  • Building stability through practice
  • Working mindfully with breath while doing physical practice
  • Using breath ratios (inhale : exhale) to affect the mind
  • Understanding the flow of prana, first to purify the physical and mental bodies, then to heal
  • Using pranayama to affect change
  • Meditating

I do have amazing students!  They understand how the science of yoga can establish in us this amazing list of desires: happiness, joy, peace, love, clarity, ease, grace…. But it is how we practice yoga that makes a difference.

The way much of yoga is taught these days is perpetuating our lack of happiness, clarity,  and ease.

Many who are teaching yoga don’t really understand it beyond the physical practice. Group classes become about  pushing participants on a physical level to achieve certain complicated poses, to do yet another vinyasa flow, having them hold poses for longer than is helpful or not long enough to experience, or to sweat profusely in an extremely hot room. With these approaches yoga may be replicating the imbalances in our lives, those very things that keep us from happiness.  It may be exacerbating some of the issues we hoped to fix through yoga.

Students identified something esle: When we begin to “go in” it is challenging work. This is why the vast majority of us never do it. When we start to move through some of the stuff of the unconscious, much of which is not so pleasant, we face our darkness head on. This is why our practice, our approach to yoga, is so crucial; we need to cultivate stillness, our capacity to be in awareness or witness mode, and to let the “stuff” presents itself without becoming rattled by it. We simply observe it and let it go. As this process unfolds our lives become less driven by the dark stuff, the unhelpful stuff in our unconscious, but more by the light within, the light we are cultivating each and everytime we practice.

Over time and with practice we begin to “be” in the world differently. This is yoga! We’ve become so transfixed on doing yoga that we don’t seem to understand how to be in the state of yoga.

In time we are able to rest in meditation, to hold the mind still (it’s work trust me!) and find those moments of clarity.

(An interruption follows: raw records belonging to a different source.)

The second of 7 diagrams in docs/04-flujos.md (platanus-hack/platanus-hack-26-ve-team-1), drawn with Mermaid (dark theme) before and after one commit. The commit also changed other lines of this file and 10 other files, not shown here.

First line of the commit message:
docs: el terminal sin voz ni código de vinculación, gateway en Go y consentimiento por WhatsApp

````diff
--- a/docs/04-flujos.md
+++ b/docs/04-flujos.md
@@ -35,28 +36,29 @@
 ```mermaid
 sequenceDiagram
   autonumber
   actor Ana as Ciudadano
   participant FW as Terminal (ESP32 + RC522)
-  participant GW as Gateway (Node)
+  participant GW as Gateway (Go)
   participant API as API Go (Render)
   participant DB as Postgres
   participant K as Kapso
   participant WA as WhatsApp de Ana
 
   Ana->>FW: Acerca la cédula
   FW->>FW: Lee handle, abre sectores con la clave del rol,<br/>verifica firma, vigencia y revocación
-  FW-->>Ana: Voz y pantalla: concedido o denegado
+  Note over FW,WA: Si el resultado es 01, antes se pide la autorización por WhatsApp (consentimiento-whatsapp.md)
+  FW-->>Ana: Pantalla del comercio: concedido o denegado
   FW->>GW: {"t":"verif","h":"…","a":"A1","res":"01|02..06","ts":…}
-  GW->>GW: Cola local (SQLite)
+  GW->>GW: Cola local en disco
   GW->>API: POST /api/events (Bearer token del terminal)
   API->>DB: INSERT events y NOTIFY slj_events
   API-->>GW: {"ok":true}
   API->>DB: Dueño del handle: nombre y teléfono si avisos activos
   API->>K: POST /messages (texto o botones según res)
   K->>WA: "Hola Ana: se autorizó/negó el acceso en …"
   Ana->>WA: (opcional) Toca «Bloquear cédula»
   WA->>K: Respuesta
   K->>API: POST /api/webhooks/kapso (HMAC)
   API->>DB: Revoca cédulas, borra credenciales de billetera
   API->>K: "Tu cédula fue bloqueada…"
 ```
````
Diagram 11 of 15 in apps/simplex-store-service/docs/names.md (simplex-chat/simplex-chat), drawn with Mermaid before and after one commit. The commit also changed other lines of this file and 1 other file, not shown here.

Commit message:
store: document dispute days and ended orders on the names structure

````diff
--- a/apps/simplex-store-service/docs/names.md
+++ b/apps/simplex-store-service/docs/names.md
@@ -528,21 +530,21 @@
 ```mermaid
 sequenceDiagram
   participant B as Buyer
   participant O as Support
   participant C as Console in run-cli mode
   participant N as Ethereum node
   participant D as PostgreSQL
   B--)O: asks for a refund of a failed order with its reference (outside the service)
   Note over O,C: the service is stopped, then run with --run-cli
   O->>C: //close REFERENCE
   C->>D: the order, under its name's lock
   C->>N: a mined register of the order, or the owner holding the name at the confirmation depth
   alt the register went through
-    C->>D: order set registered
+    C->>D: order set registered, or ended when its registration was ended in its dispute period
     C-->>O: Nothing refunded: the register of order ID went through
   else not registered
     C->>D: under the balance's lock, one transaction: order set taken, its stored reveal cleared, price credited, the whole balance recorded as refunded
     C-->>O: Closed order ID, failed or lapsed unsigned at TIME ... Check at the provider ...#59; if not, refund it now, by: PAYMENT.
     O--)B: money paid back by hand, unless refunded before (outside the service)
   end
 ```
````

It’s here where answers to some of the challenges that plague us may be found. It is here where we find a connection to the deeper part of our Being. It is here where we set the foundations for our Self Mastery.

Yoga is big. Have fun with the fancy-physical-fixation approach, but remember there is more. Find teachers who can assist you in your own unique journey. We can – and must – honour the work of the Sages and the gifts they’ve given us. The Tradition of Yoga is much bigger and richer than we realize. Getting a glimpse in is all the proof you need.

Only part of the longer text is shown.